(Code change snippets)

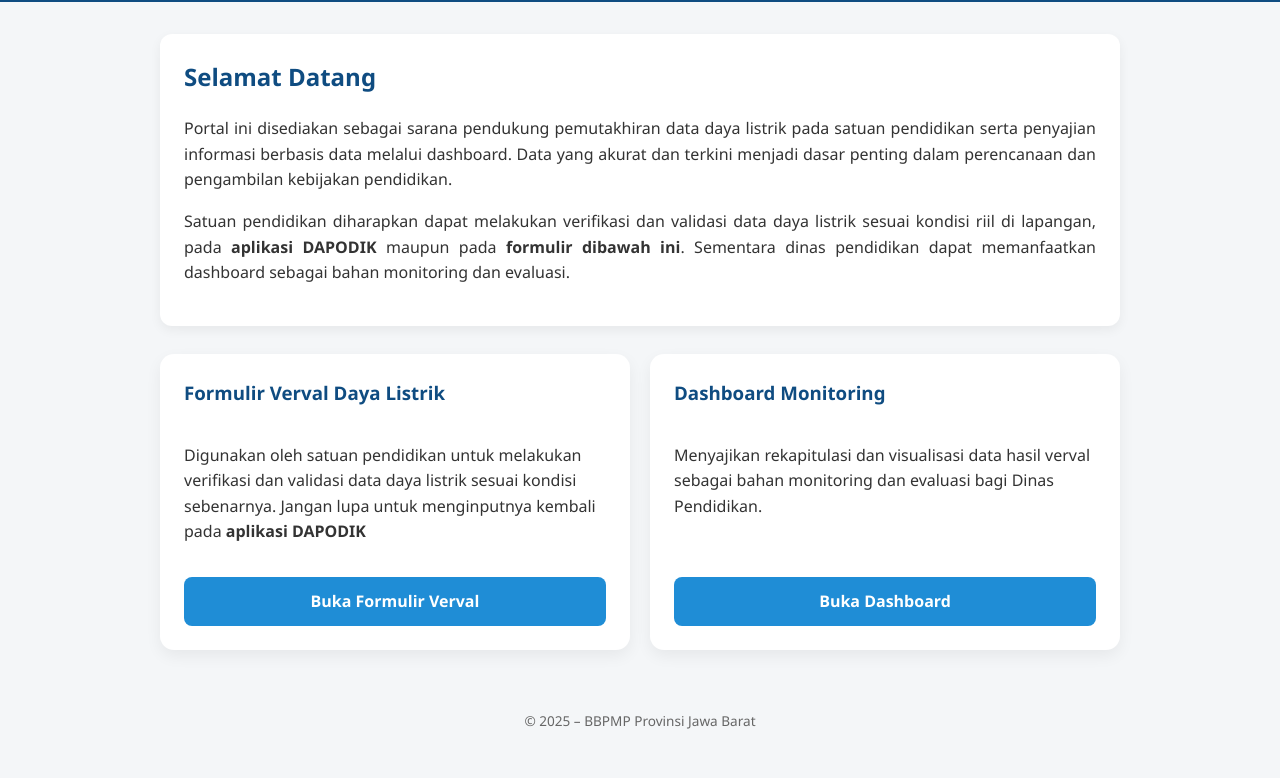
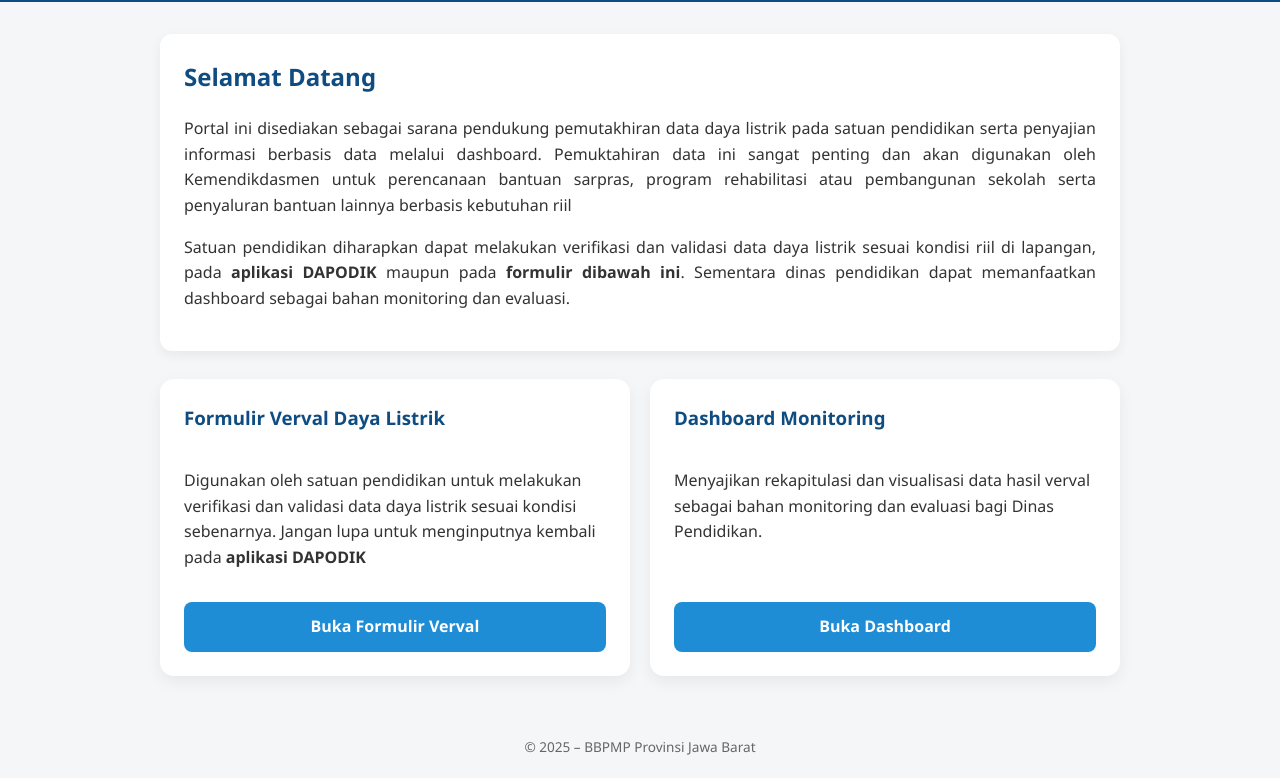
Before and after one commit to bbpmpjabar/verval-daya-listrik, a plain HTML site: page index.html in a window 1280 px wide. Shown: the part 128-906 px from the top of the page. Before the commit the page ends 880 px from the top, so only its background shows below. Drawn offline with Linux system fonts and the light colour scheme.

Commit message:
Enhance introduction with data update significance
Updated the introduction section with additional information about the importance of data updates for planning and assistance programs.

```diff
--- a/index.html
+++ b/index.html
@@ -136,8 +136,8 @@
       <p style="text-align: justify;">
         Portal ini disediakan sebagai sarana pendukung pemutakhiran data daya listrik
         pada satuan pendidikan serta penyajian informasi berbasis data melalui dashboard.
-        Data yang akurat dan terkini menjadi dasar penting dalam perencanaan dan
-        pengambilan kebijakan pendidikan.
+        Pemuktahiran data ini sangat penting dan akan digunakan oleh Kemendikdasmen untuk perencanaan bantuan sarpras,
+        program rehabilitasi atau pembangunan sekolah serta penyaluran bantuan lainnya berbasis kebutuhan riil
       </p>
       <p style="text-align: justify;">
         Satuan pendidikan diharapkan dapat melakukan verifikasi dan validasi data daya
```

■ **What is being asked**
Pull out all lines of the data with the string "berbasis".

■ **Exercise result**
         pada satuan pendidikan serta penyajian informasi berbasis data melalui dashboard.
+        program rehabilitasi atau pembangunan sekolah serta penyaluran bantuan lainnya berbasis kebutuhan riil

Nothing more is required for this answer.